Dataset records:
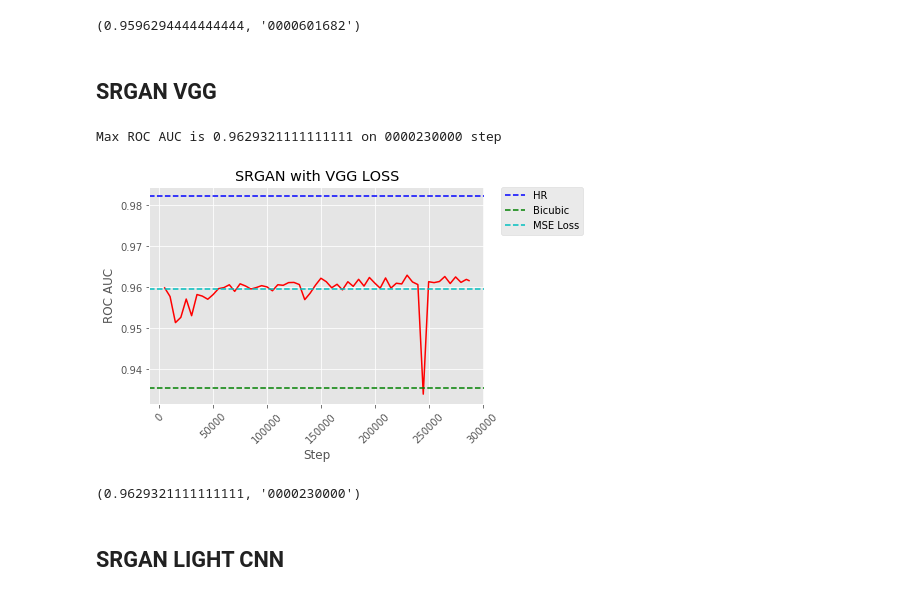
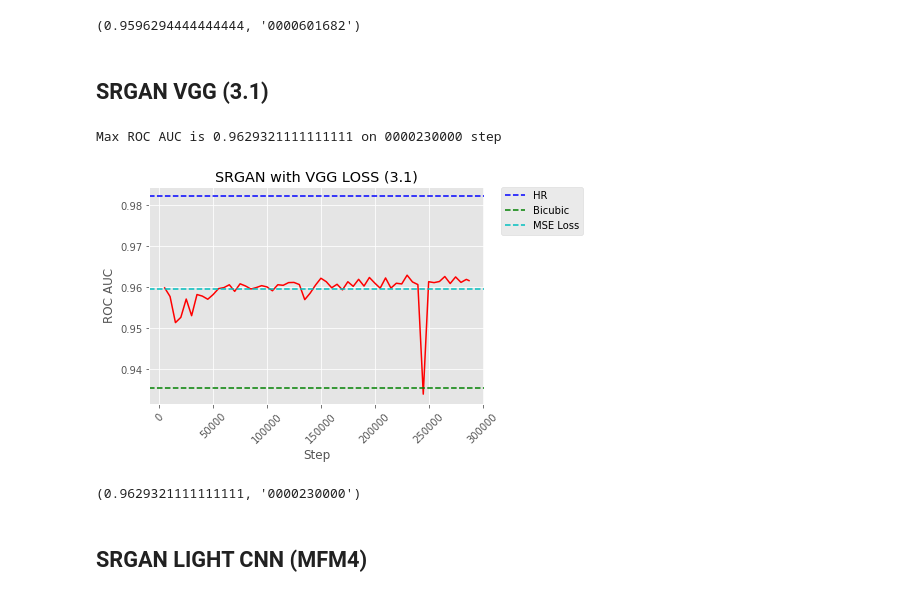
Before and after one commit to Alpus/face_super_resolution, a Jupyter notebook: recognition_test.ipynb, the cells around one changed output. Saved outputs shown, nothing was run; the diff lists cells and outputs as text; code cells hidden in the pictures.

Commit message:
Add results for light cnn mfm4
* Add results in readme
* Add code for vgg 3.1 no adversarial experiment

```diff
--- a/recognition_test.ipynb
+++ b/recognition_test.ipynb
@@ -295,19 +296,19 @@ roc_auc_list_mse[max_roc_auc_arg_mse], files_list_mse[max_roc_auc_arg_mse]
 # %%
 roc_auc_scores['MSE Loss'] = roc_auc_list_mse[max_roc_auc_arg_mse]
 # %% [markdown]
-## SRGAN VGG
+## SRGAN VGG (3.1)
 # %%
-experiment_name = 'SRGAN with VGG LOSS'
+experiment_name = 'SRGAN with VGG LOSS (3.1)'
 roc_auc_list_vgg, files_list_vgg, max_roc_auc_arg_vgg = roc_auc_for_all_checkpoints(
     experiment_name, model, upscale_model=generator,
-    weight_directory=SRGAN_VGG_LOSS_GENERATOR_WEIGHTS_DIR,
+    weight_directory=SRGAN_VGG_LOSS_3_1_GENERATOR_WEIGHTS_DIR,
     lwf_loader_hr=lwf_loader_hr,
-    continue_auc_and_files=load_roc_auc('VGG Loss')
+    continue_auc_and_files=load_roc_auc('VGG Loss 3.1')
 )
-save_roc_auc('VGG Loss', roc_auc_list_vgg, files_list_vgg)
+save_roc_auc('VGG Loss 3.1', roc_auc_list_vgg, files_list_vgg)
 # %% [output]
 Max ROC AUC is 0.9629321111111111 on 0000230000 step
-[figure, old version]
+[figure, new version]
 # %%
 roc_auc_list_vgg[max_roc_auc_arg_vgg], files_list_vgg[max_roc_auc_arg_vgg]
 # %% [output]
@@ -317,3 +318,3 @@ roc_auc_scores['VGG Loss'] = roc_auc_list_vgg[max_roc_auc_arg_vgg]
 # %% [markdown]
-## SRGAN LIGHT CNN
+## SRGAN LIGHT CNN (MFM4)
 # %%
```
Also changed, not shown: parts of 9 cells of this notebook, 3 other files.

◆ What this task involves
Hand over the entries again, exactly as written and without the pictures.

◆ Result of the exercise
Before and after one commit to Alpus/face_super_resolution, a Jupyter notebook: recognition_test.ipynb, the cells around one changed output. Saved outputs shown, nothing was run; the diff lists cells and outputs as text; code cells hidden in the pictures.

Commit message:
Add results for light cnn mfm4
* Add results in readme
* Add code for vgg 3.1 no adversarial experiment

```diff
--- a/recognition_test.ipynb
+++ b/recognition_test.ipynb
@@ -295,19 +296,19 @@ roc_auc_list_mse[max_roc_auc_arg_mse], files_list_mse[max_roc_auc_arg_mse]
 # %%
 roc_auc_scores['MSE Loss'] = roc_auc_list_mse[max_roc_auc_arg_mse]
 # %% [markdown]
-## SRGAN VGG
+## SRGAN VGG (3.1)
 # %%
-experiment_name = 'SRGAN with VGG LOSS'
+experiment_name = 'SRGAN with VGG LOSS (3.1)'
 roc_auc_list_vgg, files_list_vgg, max_roc_auc_arg_vgg = roc_auc_for_all_checkpoints(
     experiment_name, model, upscale_model=generator,
-    weight_directory=SRGAN_VGG_LOSS_GENERATOR_WEIGHTS_DIR,
+    weight_directory=SRGAN_VGG_LOSS_3_1_GENERATOR_WEIGHTS_DIR,
     lwf_loader_hr=lwf_loader_hr,
-    continue_auc_and_files=load_roc_auc('VGG Loss')
+    continue_auc_and_files=load_roc_auc('VGG Loss 3.1')
 )
-save_roc_auc('VGG Loss', roc_auc_list_vgg, files_list_vgg)
+save_roc_auc('VGG Loss 3.1', roc_auc_list_vgg, files_list_vgg)
 # %% [output]
 Max ROC AUC is 0.9629321111111111 on 0000230000 step
-[figure, old version]
+[figure, new version]
 # %%
 roc_auc_list_vgg[max_roc_auc_arg_vgg], files_list_vgg[max_roc_auc_arg_vgg]
 # %% [output]
@@ -317,3 +318,3 @@ roc_auc_scores['VGG Loss'] = roc_auc_list_vgg[max_roc_auc_arg_vgg]
 # %% [markdown]
-## SRGAN LIGHT CNN
+## SRGAN LIGHT CNN (MFM4)
 # %%
```
Also changed, not shown: parts of 9 cells of this notebook, 3 other files.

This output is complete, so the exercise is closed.